In addition, OFAC designated 16 entities and 16 individuals under various Russia-related executive orders for attempting to influence the 2020 US presidential election, including media outlets used by the Russian government to spread disinformation as well as financial backers of such media outlets. The designated media outlets include:
OFAC also targeted persons and entities that are part of the network of Yevgeniy Prigozhin, the already-designated Russian financier behind Internet Research Agency, the Russian troll farm designated in 2018 for interfering in the 2016 US presidential election.
Designation of Russian persons in Crimea Region
Further, OFAC designated five (5) individuals and three (3) entities related to Russia’s ongoing presence in the Crimea Region. These designations, pursuant to Executive Order 13660 and Executive Order 13685, impose sanctions on individuals who have asserted governmental authority over the Crimea Region as well as target individuals and entities for operating in the Crimea Region. Among the eight (8) designated persons are:
These persons were designated in response to their alleged involvement in the construction of the Kerch Strait Bridge that now links Russia directly to the Crimea Region.
Also designated is Simferopol SIZO-1, a pre-trial detention center in Simferopol, in the Crimea Region, which the US Government views as emblematic of the widespread human rights abuses perpetrated by the Russian government.
Recommendations and looking ahead
These new sanctions convey a message from the Biden Administration that Russian conduct in the areas described will entail costs on a sustained basis. In addition to the specific designation it includes, the Executive Order provides a framework for further actions in the months to come. Further actions will largely depend on the Russian response. As highlighted above, Russia immediately retaliated against the US measures by expelling US diplomats, sanctioning top US officials, and restricting US NGO operations. But President Biden’s proposed summit – a show of carrot and stick diplomacy – might lead to US-Russia negotiations. US and non-US companies alike therefore should continue to stay apprised of their obligations and potential risks in dealing in Russia’s financial, technology, and defense-related markets and sectors.

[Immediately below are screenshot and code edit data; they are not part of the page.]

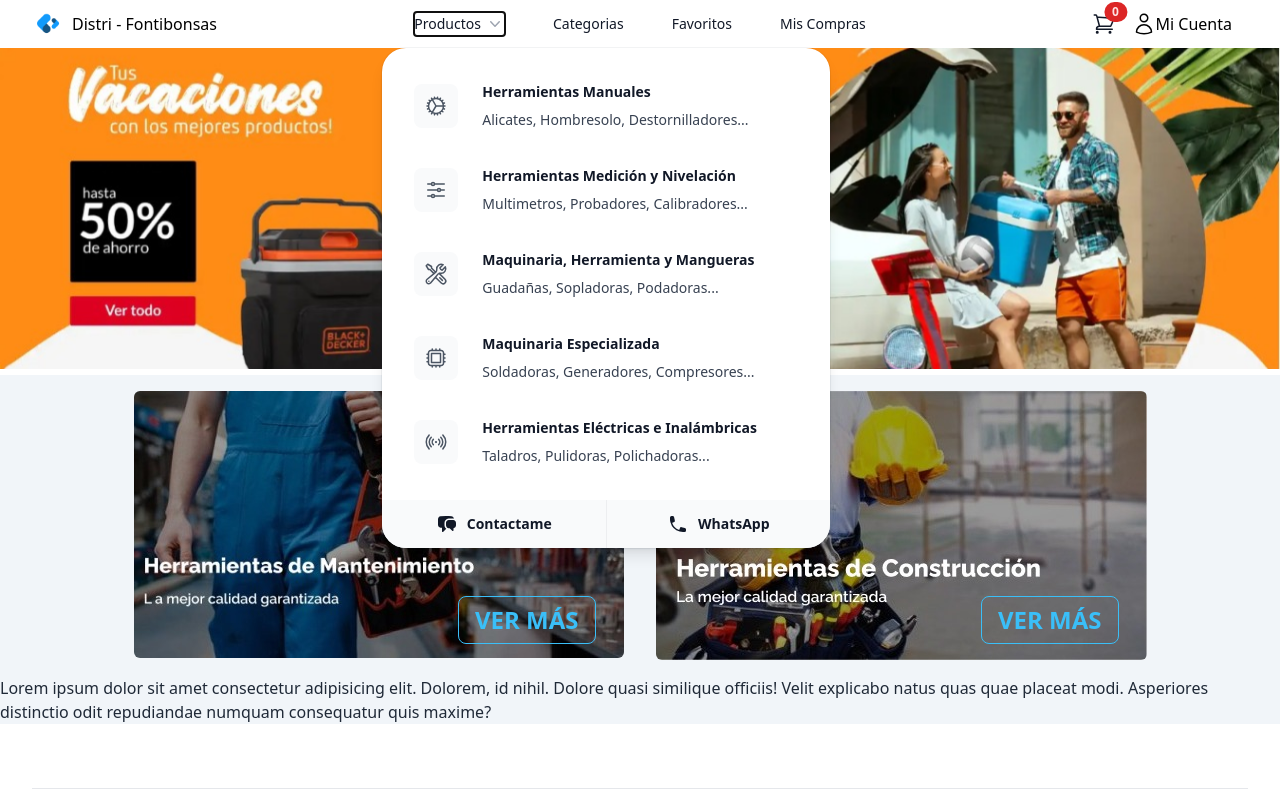
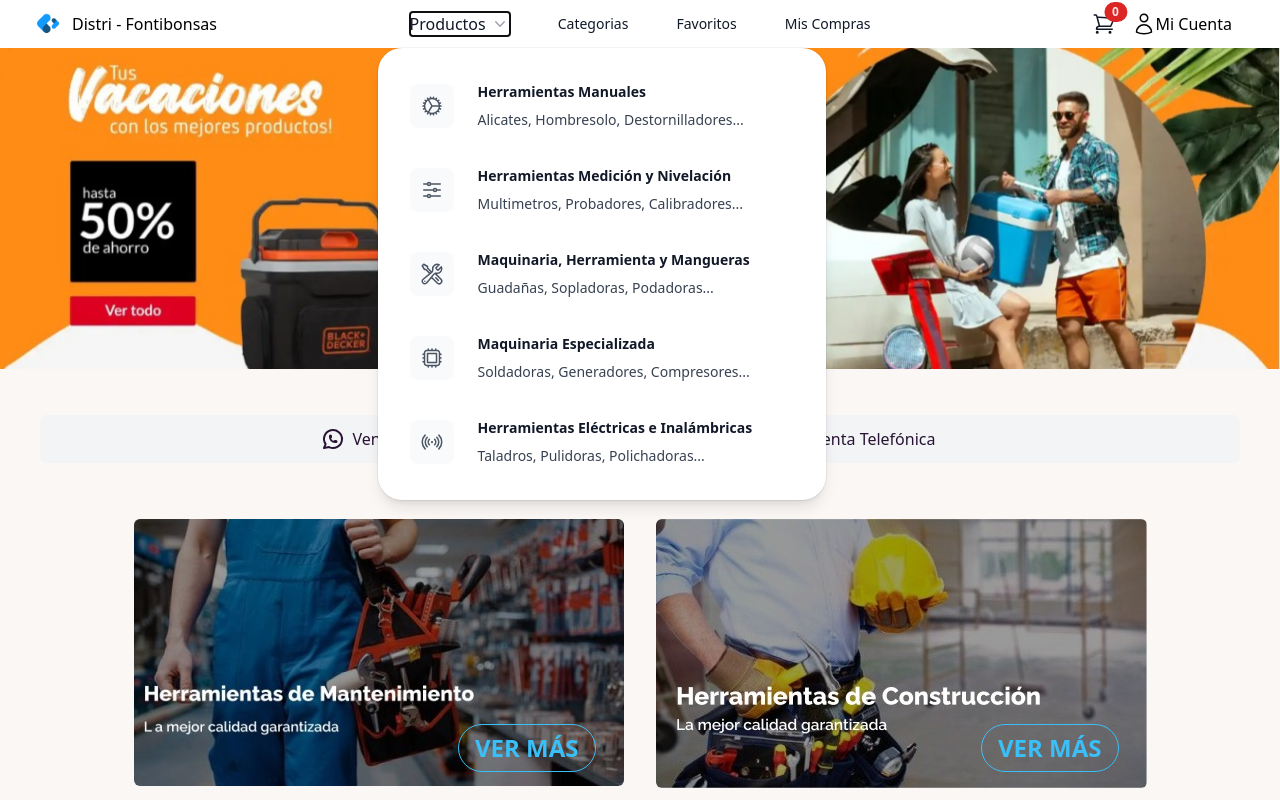
Before and after one commit to jonathanmaster/01-store-ferre, a React (Vite) app: page / in a window 1280 px wide. Both pictures are taken after a click on the button "Productos". Shown: the top 800 px of the page. Built offline with nearby package versions, Linux system fonts and the light colour scheme.

Commit message:
update buttom banner

```diff
--- a/index.html
+++ b/index.html
@@ -1,5 +1,5 @@
 <!DOCTYPE html>
-<html lang="es">
+<html lang="es" data-theme="cupcake">
   <head>
     <meta charset="UTF-8" />
     <link rel="icon" type="image/svg+xml" href="./src/assets/logo/logo-1.png" />
--- a/src/App.jsx
+++ b/src/App.jsx
@@ -2,14 +2,14 @@ import { Footer } from './pages/footer/Footer'
 import Navbar from './pages/navbar/Nabvar'
 import { Home } from './pages/Home'
 import { Banner } from './pages/banner/Banner'
-import { BannerCard } from './pages/banner/BannerCard'
+import { Together } from './pages/banner/Together'
 
 function App() {
   return (
     <>
       <Navbar />
       <Banner />
-      <BannerCard />
+      <Together />
       <Home />
       <Footer />
     </>
--- a/src/index.css
+++ b/src/index.css
@@ -6,3 +6,7 @@
   width: 95%;
   margin: auto;
 }
+
+/* .carrusel-banner {
+  transition: transform 0.6s ease-in-out;
+} */
--- a/src/pages/Home.jsx
+++ b/src/pages/Home.jsx
@@ -3,7 +3,7 @@
 export const Home = () => {
   return (
     <>
-      <div className='bg-slate-100 w-full p-0 m-0'>
+      <div className=' w-full p-0 m-0'>
         <p>
           Lorem ipsum dolor sit amet consectetur adipisicing elit. Dolorem, id
           nihil. Dolore quasi similique officiis! Velit explicabo natus quas
--- a/src/pages/banner/Banner.jsx
+++ b/src/pages/banner/Banner.jsx
@@ -2,6 +2,8 @@ import { useEffect, useState } from 'react'
 import banner1 from '../../assets/banner/sliders/banner-1.png'
 import banner2 from '../../assets/banner/sliders/banner-2.png'
 import banner3 from '../../assets/banner/sliders/banner-3.png'
+
+import '../../index.css'
 
 export const Banner = () => {
   const [currentSlide, setCurrentSlide] = useState(1)
@@ -19,10 +21,10 @@ export const Banner = () => {
   }, [])
 
   return (
-    <div className='carousel w-full bg-white'>
+    <div className='carousel w-full carrusel-banner'>
       <div
         id='slide1'
-        className={`carousel-item relative w-full ${
+        className={`carousel-item relative w-full transform transition-transform duration-600 ease-in-out ${
           currentSlide === 1 ? 'block' : 'hidden'
         }`}
       >
@@ -32,7 +34,7 @@ export const Banner = () => {
       {/* slide2 */}
       <div
         id='slide2'
-        className={`carousel-item relative w-full ${
+        className={`carousel-item relative w-full transform transition-transform duration-600 ease-in-out ${
           currentSlide === 2 ? 'block' : 'hidden'
         }`}
       >
@@ -42,7 +44,7 @@ export const Banner = () => {
       {/* slide3 */}
       <div
         id='slide3'
-        className={`carousel-item relative w-full ${
+        className={`carousel-item relative w-full transform transition-transform duration-600 ease-in-out ${
           currentSlide === 3 ? 'block' : 'hidden'
         }`}
       >
--- a/src/pages/banner/BannerCard.jsx
+++ b/src/pages/banner/BannerCard.jsx
@@ -3,7 +3,7 @@ import bannerLeft from '../../assets/banner/banner-left.jpeg'
 
 export const BannerCard = () => {
   return (
-    <div className='relative flex flex-wrap justify-center bg-slate-100'>
+    <div className='relative flex flex-wrap justify-center'>
       <div className='m-4 relative'>
         <figure>
           <img
--- /dev/null
+++ b/src/pages/banner/Together.jsx
@@ -0,0 +1,11 @@
+import { BannerCard } from './BannerCard'
+import { ButtonSlider } from './button-slider/ButtonSlider'
+
+export const Together = () => {
+  return (
+    <>
+      <ButtonSlider />
+      <BannerCard />
+    </>
+  )
+}
--- /dev/null
+++ b/src/pages/banner/button-slider/ButtonSlider.jsx
@@ -0,0 +1,36 @@
+import { PhoneIcon, ShoppingBagIcon } from '@heroicons/react/20/solid'
+
+export const ButtonSlider = () => {
+  return (
+    <div className='md:flex-row text-center m-10 bg-gray-100 p-3 rounded-md flex justify-center'>
+      <a className='mr-6 hover:underline hover:text-blue-700 cursor-pointer flex'>
+        <svg
+          xmlns='http://www.w3.org/2000/svg'
+          className='icon icon-tabler icon-tabler-brand-whatsapp mr-2'
+          width='24'
+          height='24'
+          viewBox='0 0 24 24'
+          strokeWidth='2'
+          stroke='currentColor'
+          fill='none'
+          strokeLinecap='round'
+          strokeLinejoin='round'
+        >
+          <path stroke='none' d='M0 0h24v24H0z' fill='none'></path>
+          <path d='M3 21l1.65 -3.8a9 9 0 1 1 3.4 2.9l-5.05 .9'></path>
+          <path d='M9 10a.5 .5 0 0 0 1 0v-1a.5 .5 0 0 0 -1 0v1a5 5 0 0 0 5 5h1a.5 .5 0 0 0 0 -1h-1a.5 .5 0 0 0 0 1'></path>
+        </svg>
+        Venta por WhatsApp
+      </a>
+      <a className='mr-6 hover:underline hover:text-blue-700 cursor-pointer flex'>
+        <ShoppingBagIcon className='h-5 2-5 mr2' /> Compra y Recoge en Tienda
+      </a>
+      <a
+        className='mr-6 hover:underline hover:text-blue-700 cursor-pointer flex'
+        href='tel: +57312 4488144'
+      >
+        <PhoneIcon className='h-5 w-5 mr-2 text-gray-900 ' /> Venta Telefónica
+      </a>
+    </div>
+  )
+}
--- a/src/pages/footer/Card.jsx
+++ b/src/pages/footer/Card.jsx
@@ -55,7 +55,7 @@ const posts = [
 
 export default function CardFooter() {
   return (
-    <footer className='bg-white py-12 sm:py-16'>
+    <footer className=' py-12 sm:py-16'>
       <div className='mx-auto max-w-7xl px-6 lg:px-8'>
         <div className='mx-auto grid max-w-2xl grid-cols-1 gap-x-8 gap-y-8 sm:gap-y-16 border-t border-gray-200 pt-8 sm:pt-12 lg:mx-0 lg:max-w-none md:grid-cols-4'>
           {posts.map((post) => (
--- a/src/pages/footer/Footer.jsx
+++ b/src/pages/footer/Footer.jsx
@@ -3,7 +3,7 @@ import CardFooter from './Card'
 export const Footer = () => {
   return (
     <>
-      <footer className='footer footer-center text-black rounded bg-white absolute w-full '>
+      <footer className='footer footer-center text-black rounded  absolute w-full '>
         <CardFooter />
         <nav className='grid grid-flow-col gap-4'>
           <a className='link link-hover'>About us</a>
--- a/src/pages/navbar/Nabvar.jsx
+++ b/src/pages/navbar/Nabvar.jsx
@@ -12,8 +12,8 @@ import {
 } from '@heroicons/react/24/outline'
 import {
   ChevronDownIcon,
-  PhoneIcon,
-  ChatBubbleLeftRightIcon,
+  // PhoneIcon,
+  // ChatBubbleLeftRightIcon,
 } from '@heroicons/react/20/solid'
 //
 import logo from '../../assets/logo/logo-1.png'
@@ -51,10 +51,10 @@ const products = [
   },
 ]
 // chat-bubble-left-right
-const callsToAction = [
-  { name: 'Contactame', href: '#', icon: ChatBubbleLeftRightIcon },
-  { name: 'WhatsApp', href: '#', icon: PhoneIcon },
-]
+// const callsToAction = [
+//   { name: 'Contactame', href: '#', icon: ChatBubbleLeftRightIcon },
+//   { name: 'WhatsApp', href: '#', icon: PhoneIcon },
+// ]
 
 function classNames(...classes) {
   return classes.filter(Boolean).join(' ')
@@ -89,7 +89,7 @@ export default function Navbar() {
         </div>
         <Popover.Group className='hidden lg:flex lg:gap-x-12'>
           <Popover className='relative'>
-            <Popover.Button className='flex items-center gap-x-1 text-sm leading-6 text-gray-900 hover:text-cyan-500 transition-colors duration-300'>
+            <Popover.Button className='flex items-center gap-x-1 leading-6 text-gray-900 hover:text-cyan-500 transition-colors duration-300'>
               Productos
               <ChevronDownIcon
                 className='h-5 w-5 flex-none text-gray-400 hover:text-cyan-500 transition-colors duration-300'
@@ -132,7 +132,7 @@ export default function Navbar() {
                     </div>
                   ))}
                 </div>
-                <div className='grid grid-cols-2 divide-x divide-gray-900/5 bg-gray-50'>
+                {/* <div className='grid grid-cols-2 divide-x divide-gray-900/5 bg-gray-50'>
                   {callsToAction.map((item) => (
                     <a
                       key={item.name}
@@ -146,7 +146,7 @@ export default function Navbar() {
                       {item.name}
                     </a>
                   ))}
-                </div>
+                </div> */}
               </Popover.Panel>
             </Transition>
           </Popover>
@@ -253,7 +253,7 @@ export default function Navbar() {
                         />
                       </Disclosure.Button>
                       <Disclosure.Panel className='mt-2 space-y-2'>
-                        {[...products, ...callsToAction].map((item) => (
+                        {[...products].map((item) => (
                           <Disclosure.Button
                             key={item.name}
                             as='a'
--- a/tailwind.config.js
+++ b/tailwind.config.js
@@ -1,8 +1,9 @@
 /** @type {import('tailwindcss').Config} */
 export default {
   content: ['./index.html', './src/**/*.{js,ts,jsx,tsx}'],
-  theme: {
-    extend: {},
+  theme: {},
+  daisyui: {
+    themes: ['light', 'dark', 'cupcake'],
   },
   plugins: [require('daisyui')],
 }
```
Also changed, not shown: 5 other files (tests, documents, lock files or other folders).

1 “FACT SHEET: Imposing Costs for Harmful Foreign Activities by the Russian Government,” (Apr.
15, 2021), https://www.whitehouse.gov/briefing-room/statements-releases/2021/04/15/fact-sheet-
2 See OFAC FAQ 889.
3 See OFAC FAQ 891.